BEIRUT (Reuters) – The United Nations said Israeli and Lebanese leaders had agreed a truce would take effect at 0500 GMT on Monday to end the month-old war, but fighting raged on Sunday as Israeli forces met fierce resistance from Hizbollah guerrillas.
Israeli jets launched scores of strikes on more than 50 villages and towns across Lebanon on Sunday, killing eight people. Hizbollah fired about 10 rockets into northern Israel, killing one person, police said.
Israel, which has stepped up its offensive in south Lebanon ahead of the truce, suffered its worst single day death toll in the war on Saturday. It said 19 soldiers were killed in the fighting and that five declared missing after a helicopter was shot down were now feared dead.

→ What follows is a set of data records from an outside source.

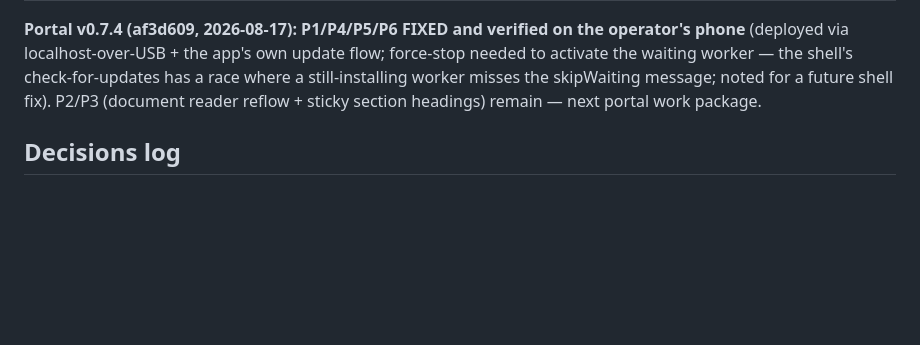
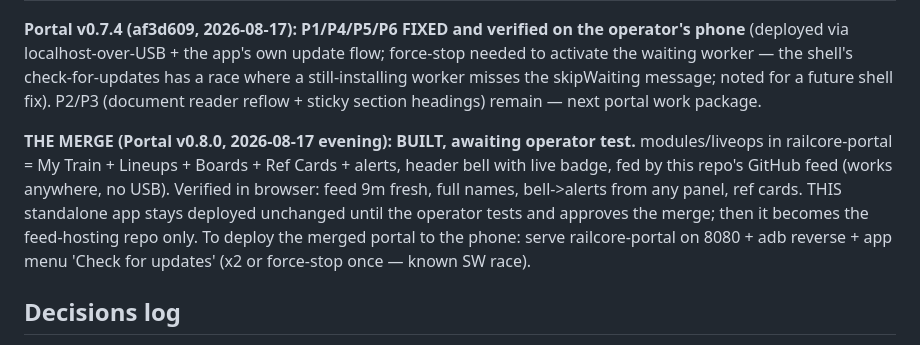
Before and after one commit to railcoredev/RailCore-CPKC-InternalApp, a Markdown page: ISSUES_AND_IMPROVEMENTS.md, the part around the change. GitHub-like rendering; blank space fills up the shorter version.

Commit message:
Log: Portal v0.8.0 Live Ops merge built, awaiting operator test
Co-Authored-By: Claude Fable 5 <noreply@anthropic.com>

```diff
--- a/ISSUES_AND_IMPROVEMENTS.md
+++ b/ISSUES_AND_IMPROVEMENTS.md
@@ -119,6 +119,16 @@ check-for-updates has a race where a still-installing worker misses the
 skipWaiting message; noted for a future shell fix). P2/P3 (document reader
 reflow + sticky section headings) remain — next portal work package.
 
+**THE MERGE (Portal v0.8.0, 2026-08-17 evening): BUILT, awaiting operator
+test.** modules/liveops in railcore-portal = My Train + Lineups + Boards +
+Ref Cards + alerts, header bell with live badge, fed by this repo's
+GitHub feed (works anywhere, no USB). Verified in browser: feed 9m fresh,
+full names, bell->alerts from any panel, ref cards. THIS standalone app
+stays deployed unchanged until the operator tests and approves the merge;
+then it becomes the feed-hosting repo only. To deploy the merged portal to
+the phone: serve railcore-portal on 8080 + adb reverse + app menu 'Check
+for updates' (x2 or force-stop once — known SW race).
+
 ## Decisions log
 - 2026-08-17: One app = RailCore-CPKC-InternalApp; feeds live in this repo's
   docs/data/; GitHub Pages = free middleman for single-user phase.
```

The Israeli cabinet was expected to formally approve the U.N. Security Council resolution on Sunday, and the Haaretz newspaper reported that Israel was willing to discuss a possible release of Hizbollah prisoners in exchange for freeing two captured Israeli soldiers.
In Lebanon, three civilians were killed and 13 wounded in an Israeli air raid on the village of Ali Al Nahri in the eastern Bekaa Valley, security sources said. Five people, including a mother and her three children, died when a house was struck near the southern city of Tyre, the sources said.

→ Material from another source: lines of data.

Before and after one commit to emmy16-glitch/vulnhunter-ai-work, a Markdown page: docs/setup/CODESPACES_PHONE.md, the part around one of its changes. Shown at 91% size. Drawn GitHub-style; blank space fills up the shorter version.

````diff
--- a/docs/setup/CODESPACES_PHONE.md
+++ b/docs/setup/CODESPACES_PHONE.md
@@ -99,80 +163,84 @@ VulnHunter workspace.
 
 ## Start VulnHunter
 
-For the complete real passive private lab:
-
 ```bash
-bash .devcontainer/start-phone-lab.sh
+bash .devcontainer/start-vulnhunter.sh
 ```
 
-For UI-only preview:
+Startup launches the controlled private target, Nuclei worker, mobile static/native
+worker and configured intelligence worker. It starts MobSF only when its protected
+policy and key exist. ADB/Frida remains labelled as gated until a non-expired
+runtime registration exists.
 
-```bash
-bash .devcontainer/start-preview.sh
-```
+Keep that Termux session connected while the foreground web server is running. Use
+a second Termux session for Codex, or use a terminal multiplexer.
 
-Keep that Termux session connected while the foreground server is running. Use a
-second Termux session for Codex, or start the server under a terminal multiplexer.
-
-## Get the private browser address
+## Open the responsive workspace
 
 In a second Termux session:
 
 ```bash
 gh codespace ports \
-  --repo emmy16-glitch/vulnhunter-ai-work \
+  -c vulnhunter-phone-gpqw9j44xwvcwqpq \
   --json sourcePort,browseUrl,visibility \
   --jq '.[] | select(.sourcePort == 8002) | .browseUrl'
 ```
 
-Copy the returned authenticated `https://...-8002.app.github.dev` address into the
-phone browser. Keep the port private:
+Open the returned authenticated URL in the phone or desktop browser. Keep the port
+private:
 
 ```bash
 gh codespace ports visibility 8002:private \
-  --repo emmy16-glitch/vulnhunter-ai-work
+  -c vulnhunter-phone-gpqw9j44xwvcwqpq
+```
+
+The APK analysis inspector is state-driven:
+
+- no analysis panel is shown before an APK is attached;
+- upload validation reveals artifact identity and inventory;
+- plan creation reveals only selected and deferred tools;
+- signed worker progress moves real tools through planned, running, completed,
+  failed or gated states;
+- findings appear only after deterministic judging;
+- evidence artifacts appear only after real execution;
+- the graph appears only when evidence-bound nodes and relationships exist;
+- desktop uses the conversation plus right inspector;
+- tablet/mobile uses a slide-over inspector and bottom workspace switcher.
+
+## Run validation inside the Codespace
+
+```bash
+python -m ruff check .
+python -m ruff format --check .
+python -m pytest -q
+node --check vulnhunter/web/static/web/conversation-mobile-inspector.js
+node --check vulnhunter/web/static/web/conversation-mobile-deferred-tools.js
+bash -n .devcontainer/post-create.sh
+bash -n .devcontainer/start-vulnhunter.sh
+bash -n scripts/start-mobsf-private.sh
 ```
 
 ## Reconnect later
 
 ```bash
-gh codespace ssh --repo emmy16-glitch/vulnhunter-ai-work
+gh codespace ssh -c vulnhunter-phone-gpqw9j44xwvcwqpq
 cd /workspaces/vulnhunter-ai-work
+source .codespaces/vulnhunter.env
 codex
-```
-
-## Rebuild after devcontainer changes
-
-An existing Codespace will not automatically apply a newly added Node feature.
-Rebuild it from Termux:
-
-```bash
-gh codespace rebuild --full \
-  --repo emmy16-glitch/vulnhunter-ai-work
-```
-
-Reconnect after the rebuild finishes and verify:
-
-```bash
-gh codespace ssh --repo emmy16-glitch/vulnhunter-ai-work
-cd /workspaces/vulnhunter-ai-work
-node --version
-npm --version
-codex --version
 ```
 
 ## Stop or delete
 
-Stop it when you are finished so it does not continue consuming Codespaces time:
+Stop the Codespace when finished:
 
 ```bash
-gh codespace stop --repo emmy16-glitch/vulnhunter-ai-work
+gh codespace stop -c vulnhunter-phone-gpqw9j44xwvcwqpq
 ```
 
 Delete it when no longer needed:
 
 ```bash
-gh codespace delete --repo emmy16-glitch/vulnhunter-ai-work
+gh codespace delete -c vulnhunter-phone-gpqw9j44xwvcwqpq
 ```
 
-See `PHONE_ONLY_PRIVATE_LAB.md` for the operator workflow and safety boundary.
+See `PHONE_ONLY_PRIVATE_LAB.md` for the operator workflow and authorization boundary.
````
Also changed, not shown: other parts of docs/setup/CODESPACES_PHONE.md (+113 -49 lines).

Artillery pounded Hizbollah-held areas in south Lebanon. Hundreds of rounds crashed into the Hizbollah stronghold of Khiam, residents said.
A rocket fired by Hizbollah killed an elderly man in a house in Yaara, northern Israel, and other rocket attacks wounded seven people, medics said.
Hizbollah reported fierce fighting in several parts of the border area and said its guerrillas destroyed at least three tanks and two bulldozers. It said guerrillas were clashing with an Israeli unit trying to reach the downed helicopter.
Almost 30,000 Israeli troops are operating in south Lebanon, Israel’s Army Radio said.
At least 1,072 people in Lebanon and 144 Israelis, including 104 soldiers, have been killed in the war, triggered on July 12 when Hizbollah guerrillas captured two Israeli soldiers in a cross-border raid.
Lebanese Prime Minister Fouad Siniora said his government unanimously approved the U.N. resolution on Saturday, and Hizbollah leader Sayyed Hassan Nasrallah said his fighters would abide by the ceasefire once Israeli forces also adhered to it.
“I am very happy to announce (Israeli Prime Minister Ehud Olmert and Siniora) have agreed that the cessation of hostilities and the end of the fighting will enter into force on 14 August at 0500 hours GMT,” Annan said in New York.
“Preferably, the fighting should stop now to respect the spirit and intent of the Security Council decision, the object of which was to save civilian lives, to spare the pain and suffering that the civilians on both sides are living through.”
The resolution envisages a phased withdrawal of Israeli troops from southern Lebanon and 15,000 Lebanese troops to deploy along with up to 15,000 U.N. peacekeeping troops.
But some analysts were cautious over chances that the fighting would stop quickly.
“I think this talk of a ceasefire going into effect tomorrow seems to be highly exaggerated and dubious,” said Mouin Rabbani, senior Middle East analyst with the International Crisis Group.
“It seems that Israel’s strategy has been to establish positions as far north as possible to implement a fighting withdrawal, meaning that they will try to take on as much of Hizbollah as they can as they work their way south.”
Nasrallah said Hizbollah would abide by the U.N. resolution and cooperate with the U.N. and Lebanese troops, but would carry on confronting any Israeli soldiers on Lebanese soil.
France is widely expected to lead the U.N. force, which will expand the existing U.N. Interim Force in Lebanon (UNIFIL) but have a stronger mandate. French Foreign Minister Philippe Douste-Blazy told Le Monde newspaper the mission of the new force would not include disarming Hizbollah by force.
A senior Israeli commander, Major General Udi Adam, said some Israeli forces had reached as far as the Litani river in Lebanon. The river is a few kilometres (miles) from the border at some points but about 20 km (13 miles) away at others.